BEGIN
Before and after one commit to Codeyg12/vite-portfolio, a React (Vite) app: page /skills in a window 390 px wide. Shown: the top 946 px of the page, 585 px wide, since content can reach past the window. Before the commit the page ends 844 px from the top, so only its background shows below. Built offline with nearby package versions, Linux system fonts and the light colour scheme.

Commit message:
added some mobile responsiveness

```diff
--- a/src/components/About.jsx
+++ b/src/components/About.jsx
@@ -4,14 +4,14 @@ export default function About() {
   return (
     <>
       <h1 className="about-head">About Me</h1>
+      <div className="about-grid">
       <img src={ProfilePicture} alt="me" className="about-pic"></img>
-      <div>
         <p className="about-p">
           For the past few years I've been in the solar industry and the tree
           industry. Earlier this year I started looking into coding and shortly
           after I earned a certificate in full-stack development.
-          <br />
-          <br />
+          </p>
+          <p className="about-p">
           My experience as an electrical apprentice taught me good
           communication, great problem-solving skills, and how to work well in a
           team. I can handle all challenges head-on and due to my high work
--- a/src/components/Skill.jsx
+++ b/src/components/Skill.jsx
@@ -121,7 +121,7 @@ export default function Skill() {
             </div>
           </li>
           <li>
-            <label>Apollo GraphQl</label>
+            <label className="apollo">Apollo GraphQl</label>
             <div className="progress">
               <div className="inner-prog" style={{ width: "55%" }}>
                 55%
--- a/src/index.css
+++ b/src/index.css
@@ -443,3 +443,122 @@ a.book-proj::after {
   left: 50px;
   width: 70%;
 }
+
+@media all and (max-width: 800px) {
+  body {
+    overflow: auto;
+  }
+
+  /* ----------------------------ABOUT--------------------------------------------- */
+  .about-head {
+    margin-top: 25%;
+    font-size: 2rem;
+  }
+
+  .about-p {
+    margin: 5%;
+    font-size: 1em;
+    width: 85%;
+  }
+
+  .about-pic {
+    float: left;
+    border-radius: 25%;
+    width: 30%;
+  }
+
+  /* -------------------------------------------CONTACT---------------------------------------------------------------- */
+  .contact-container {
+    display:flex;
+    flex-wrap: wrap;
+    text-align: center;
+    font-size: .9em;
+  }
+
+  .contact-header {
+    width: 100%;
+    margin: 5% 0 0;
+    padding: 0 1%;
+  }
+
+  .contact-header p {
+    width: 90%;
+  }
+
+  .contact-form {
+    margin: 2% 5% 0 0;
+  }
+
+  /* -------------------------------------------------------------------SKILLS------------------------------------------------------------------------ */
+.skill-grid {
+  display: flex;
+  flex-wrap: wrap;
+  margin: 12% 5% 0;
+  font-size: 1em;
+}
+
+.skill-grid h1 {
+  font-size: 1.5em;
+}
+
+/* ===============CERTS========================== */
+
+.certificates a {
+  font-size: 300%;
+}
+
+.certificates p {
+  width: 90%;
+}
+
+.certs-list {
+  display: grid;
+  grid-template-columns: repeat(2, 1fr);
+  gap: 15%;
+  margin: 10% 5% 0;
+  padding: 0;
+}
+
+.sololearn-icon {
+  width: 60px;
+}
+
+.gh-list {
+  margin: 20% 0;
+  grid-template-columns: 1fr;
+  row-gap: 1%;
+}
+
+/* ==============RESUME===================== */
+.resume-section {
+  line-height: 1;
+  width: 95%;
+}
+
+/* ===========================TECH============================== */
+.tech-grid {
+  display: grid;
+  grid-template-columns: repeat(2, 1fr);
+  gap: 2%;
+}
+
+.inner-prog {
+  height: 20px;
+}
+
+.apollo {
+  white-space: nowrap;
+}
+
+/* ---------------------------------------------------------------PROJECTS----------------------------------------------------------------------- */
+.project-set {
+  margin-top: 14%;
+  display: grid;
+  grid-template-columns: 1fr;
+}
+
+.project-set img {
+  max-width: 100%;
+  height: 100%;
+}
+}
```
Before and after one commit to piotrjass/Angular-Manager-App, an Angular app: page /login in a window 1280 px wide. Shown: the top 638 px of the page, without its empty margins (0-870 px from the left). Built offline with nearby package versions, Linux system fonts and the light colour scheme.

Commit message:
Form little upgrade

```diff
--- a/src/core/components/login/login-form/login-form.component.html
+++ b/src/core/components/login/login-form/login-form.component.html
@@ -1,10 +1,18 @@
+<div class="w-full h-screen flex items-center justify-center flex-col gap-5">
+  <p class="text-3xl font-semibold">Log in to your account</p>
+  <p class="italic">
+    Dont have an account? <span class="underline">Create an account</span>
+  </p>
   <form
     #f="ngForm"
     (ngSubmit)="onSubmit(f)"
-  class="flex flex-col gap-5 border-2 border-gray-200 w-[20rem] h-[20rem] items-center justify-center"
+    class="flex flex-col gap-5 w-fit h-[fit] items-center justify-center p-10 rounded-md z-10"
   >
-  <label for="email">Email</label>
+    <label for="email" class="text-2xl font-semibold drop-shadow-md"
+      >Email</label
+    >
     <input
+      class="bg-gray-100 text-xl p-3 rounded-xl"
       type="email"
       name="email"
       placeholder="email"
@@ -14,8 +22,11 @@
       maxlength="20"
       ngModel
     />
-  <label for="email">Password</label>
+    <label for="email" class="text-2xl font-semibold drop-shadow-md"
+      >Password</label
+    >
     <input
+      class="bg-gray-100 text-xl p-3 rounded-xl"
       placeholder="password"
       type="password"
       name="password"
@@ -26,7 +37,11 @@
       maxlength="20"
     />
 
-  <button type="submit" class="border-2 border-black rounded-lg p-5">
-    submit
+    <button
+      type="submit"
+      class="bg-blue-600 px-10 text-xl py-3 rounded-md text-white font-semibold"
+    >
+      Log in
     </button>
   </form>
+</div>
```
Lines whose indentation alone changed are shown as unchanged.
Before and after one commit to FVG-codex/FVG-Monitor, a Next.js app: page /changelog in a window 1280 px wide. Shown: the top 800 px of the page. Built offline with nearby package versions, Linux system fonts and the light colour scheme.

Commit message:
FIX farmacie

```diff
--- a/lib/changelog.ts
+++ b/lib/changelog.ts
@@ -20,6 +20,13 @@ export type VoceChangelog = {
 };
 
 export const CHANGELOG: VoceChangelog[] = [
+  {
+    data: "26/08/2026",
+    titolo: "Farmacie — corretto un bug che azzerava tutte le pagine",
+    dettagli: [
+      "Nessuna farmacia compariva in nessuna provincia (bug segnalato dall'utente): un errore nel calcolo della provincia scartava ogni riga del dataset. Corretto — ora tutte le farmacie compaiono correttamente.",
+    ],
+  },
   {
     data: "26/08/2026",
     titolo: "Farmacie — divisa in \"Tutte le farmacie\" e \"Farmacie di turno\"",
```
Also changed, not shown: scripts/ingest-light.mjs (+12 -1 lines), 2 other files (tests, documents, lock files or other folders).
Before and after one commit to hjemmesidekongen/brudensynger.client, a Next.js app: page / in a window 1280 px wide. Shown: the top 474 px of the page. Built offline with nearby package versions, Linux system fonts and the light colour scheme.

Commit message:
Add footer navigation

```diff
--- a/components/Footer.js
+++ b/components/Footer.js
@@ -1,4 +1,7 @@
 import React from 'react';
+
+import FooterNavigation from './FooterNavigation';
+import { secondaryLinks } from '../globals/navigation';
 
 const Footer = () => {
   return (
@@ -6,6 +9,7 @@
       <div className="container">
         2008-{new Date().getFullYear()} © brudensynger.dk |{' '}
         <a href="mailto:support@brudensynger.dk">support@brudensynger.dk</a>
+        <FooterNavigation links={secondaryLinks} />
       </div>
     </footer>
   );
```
END
Using the same words as the original, repeat the records above.

Before and after one commit to Codeyg12/vite-portfolio, a React (Vite) app: page /skills in a window 390 px wide. Shown: the top 946 px of the page, 585 px wide, since content can reach past the window. Before the commit the page ends 844 px from the top, so only its background shows below. Built offline with nearby package versions, Linux system fonts and the light colour scheme.

Commit message:
added some mobile responsiveness

```diff
--- a/src/components/About.jsx
+++ b/src/components/About.jsx
@@ -4,14 +4,14 @@ export default function About() {
   return (
     <>
       <h1 className="about-head">About Me</h1>
+      <div className="about-grid">
       <img src={ProfilePicture} alt="me" className="about-pic"></img>
-      <div>
         <p className="about-p">
           For the past few years I've been in the solar industry and the tree
           industry. Earlier this year I started looking into coding and shortly
           after I earned a certificate in full-stack development.
-          <br />
-          <br />
+          </p>
+          <p className="about-p">
           My experience as an electrical apprentice taught me good
           communication, great problem-solving skills, and how to work well in a
           team. I can handle all challenges head-on and due to my high work
--- a/src/components/Skill.jsx
+++ b/src/components/Skill.jsx
@@ -121,7 +121,7 @@ export default function Skill() {
             </div>
           </li>
           <li>
-            <label>Apollo GraphQl</label>
+            <label className="apollo">Apollo GraphQl</label>
             <div className="progress">
               <div className="inner-prog" style={{ width: "55%" }}>
                 55%
--- a/src/index.css
+++ b/src/index.css
@@ -443,3 +443,122 @@ a.book-proj::after {
   left: 50px;
   width: 70%;
 }
+
+@media all and (max-width: 800px) {
+  body {
+    overflow: auto;
+  }
+
+  /* ----------------------------ABOUT--------------------------------------------- */
+  .about-head {
+    margin-top: 25%;
+    font-size: 2rem;
+  }
+
+  .about-p {
+    margin: 5%;
+    font-size: 1em;
+    width: 85%;
+  }
+
+  .about-pic {
+    float: left;
+    border-radius: 25%;
+    width: 30%;
+  }
+
+  /* -------------------------------------------CONTACT---------------------------------------------------------------- */
+  .contact-container {
+    display:flex;
+    flex-wrap: wrap;
+    text-align: center;
+    font-size: .9em;
+  }
+
+  .contact-header {
+    width: 100%;
+    margin: 5% 0 0;
+    padding: 0 1%;
+  }
+
+  .contact-header p {
+    width: 90%;
+  }
+
+  .contact-form {
+    margin: 2% 5% 0 0;
+  }
+
+  /* -------------------------------------------------------------------SKILLS------------------------------------------------------------------------ */
+.skill-grid {
+  display: flex;
+  flex-wrap: wrap;
+  margin: 12% 5% 0;
+  font-size: 1em;
+}
+
+.skill-grid h1 {
+  font-size: 1.5em;
+}
+
+/* ===============CERTS========================== */
+
+.certificates a {
+  font-size: 300%;
+}
+
+.certificates p {
+  width: 90%;
+}
+
+.certs-list {
+  display: grid;
+  grid-template-columns: repeat(2, 1fr);
+  gap: 15%;
+  margin: 10% 5% 0;
+  padding: 0;
+}
+
+.sololearn-icon {
+  width: 60px;
+}
+
+.gh-list {
+  margin: 20% 0;
+  grid-template-columns: 1fr;
+  row-gap: 1%;
+}
+
+/* ==============RESUME===================== */
+.resume-section {
+  line-height: 1;
+  width: 95%;
+}
+
+/* ===========================TECH============================== */
+.tech-grid {
+  display: grid;
+  grid-template-columns: repeat(2, 1fr);
+  gap: 2%;
+}
+
+.inner-prog {
+  height: 20px;
+}
+
+.apollo {
+  white-space: nowrap;
+}
+
+/* ---------------------------------------------------------------PROJECTS----------------------------------------------------------------------- */
+.project-set {
+  margin-top: 14%;
+  display: grid;
+  grid-template-columns: 1fr;
+}
+
+.project-set img {
+  max-width: 100%;
+  height: 100%;
+}
+}
```
Before and after one commit to piotrjass/Angular-Manager-App, an Angular app: page /login in a window 1280 px wide. Shown: the top 638 px of the page, without its empty margins (0-870 px from the left). Built offline with nearby package versions, Linux system fonts and the light colour scheme.

Commit message:
Form little upgrade

```diff
--- a/src/core/components/login/login-form/login-form.component.html
+++ b/src/core/components/login/login-form/login-form.component.html
@@ -1,10 +1,18 @@
+<div class="w-full h-screen flex items-center justify-center flex-col gap-5">
+  <p class="text-3xl font-semibold">Log in to your account</p>
+  <p class="italic">
+    Dont have an account? <span class="underline">Create an account</span>
+  </p>
   <form
     #f="ngForm"
     (ngSubmit)="onSubmit(f)"
-  class="flex flex-col gap-5 border-2 border-gray-200 w-[20rem] h-[20rem] items-center justify-center"
+    class="flex flex-col gap-5 w-fit h-[fit] items-center justify-center p-10 rounded-md z-10"
   >
-  <label for="email">Email</label>
+    <label for="email" class="text-2xl font-semibold drop-shadow-md"
+      >Email</label
+    >
     <input
+      class="bg-gray-100 text-xl p-3 rounded-xl"
       type="email"
       name="email"
       placeholder="email"
@@ -14,8 +22,11 @@
       maxlength="20"
       ngModel
     />
-  <label for="email">Password</label>
+    <label for="email" class="text-2xl font-semibold drop-shadow-md"
+      >Password</label
+    >
     <input
+      class="bg-gray-100 text-xl p-3 rounded-xl"
       placeholder="password"
       type="password"
       name="password"
@@ -26,7 +37,11 @@
       maxlength="20"
     />
 
-  <button type="submit" class="border-2 border-black rounded-lg p-5">
-    submit
+    <button
+      type="submit"
+      class="bg-blue-600 px-10 text-xl py-3 rounded-md text-white font-semibold"
+    >
+      Log in
     </button>
   </form>
+</div>
```
Lines whose indentation alone changed are shown as unchanged.
Before and after one commit to FVG-codex/FVG-Monitor, a Next.js app: page /changelog in a window 1280 px wide. Shown: the top 800 px of the page. Built offline with nearby package versions, Linux system fonts and the light colour scheme.

Commit message:
FIX farmacie

```diff
--- a/lib/changelog.ts
+++ b/lib/changelog.ts
@@ -20,6 +20,13 @@ export type VoceChangelog = {
 };
 
 export const CHANGELOG: VoceChangelog[] = [
+  {
+    data: "26/08/2026",
+    titolo: "Farmacie — corretto un bug che azzerava tutte le pagine",
+    dettagli: [
+      "Nessuna farmacia compariva in nessuna provincia (bug segnalato dall'utente): un errore nel calcolo della provincia scartava ogni riga del dataset. Corretto — ora tutte le farmacie compaiono correttamente.",
+    ],
+  },
   {
     data: "26/08/2026",
     titolo: "Farmacie — divisa in \"Tutte le farmacie\" e \"Farmacie di turno\"",
```
Also changed, not shown: scripts/ingest-light.mjs (+12 -1 lines), 2 other files (tests, documents, lock files or other folders).
Before and after one commit to hjemmesidekongen/brudensynger.client, a Next.js app: page / in a window 1280 px wide. Shown: the top 474 px of the page. Built offline with nearby package versions, Linux system fonts and the light colour scheme.

Commit message:
Add footer navigation

```diff
--- a/components/Footer.js
+++ b/components/Footer.js
@@ -1,4 +1,7 @@
 import React from 'react';
+
+import FooterNavigation from './FooterNavigation';
+import { secondaryLinks } from '../globals/navigation';
 
 const Footer = () => {
   return (
@@ -6,6 +9,7 @@
       <div className="container">
         2008-{new Date().getFullYear()} © brudensynger.dk |{' '}
         <a href="mailto:support@brudensynger.dk">support@brudensynger.dk</a>
+        <FooterNavigation links={secondaryLinks} />
       </div>
     </footer>
   );
```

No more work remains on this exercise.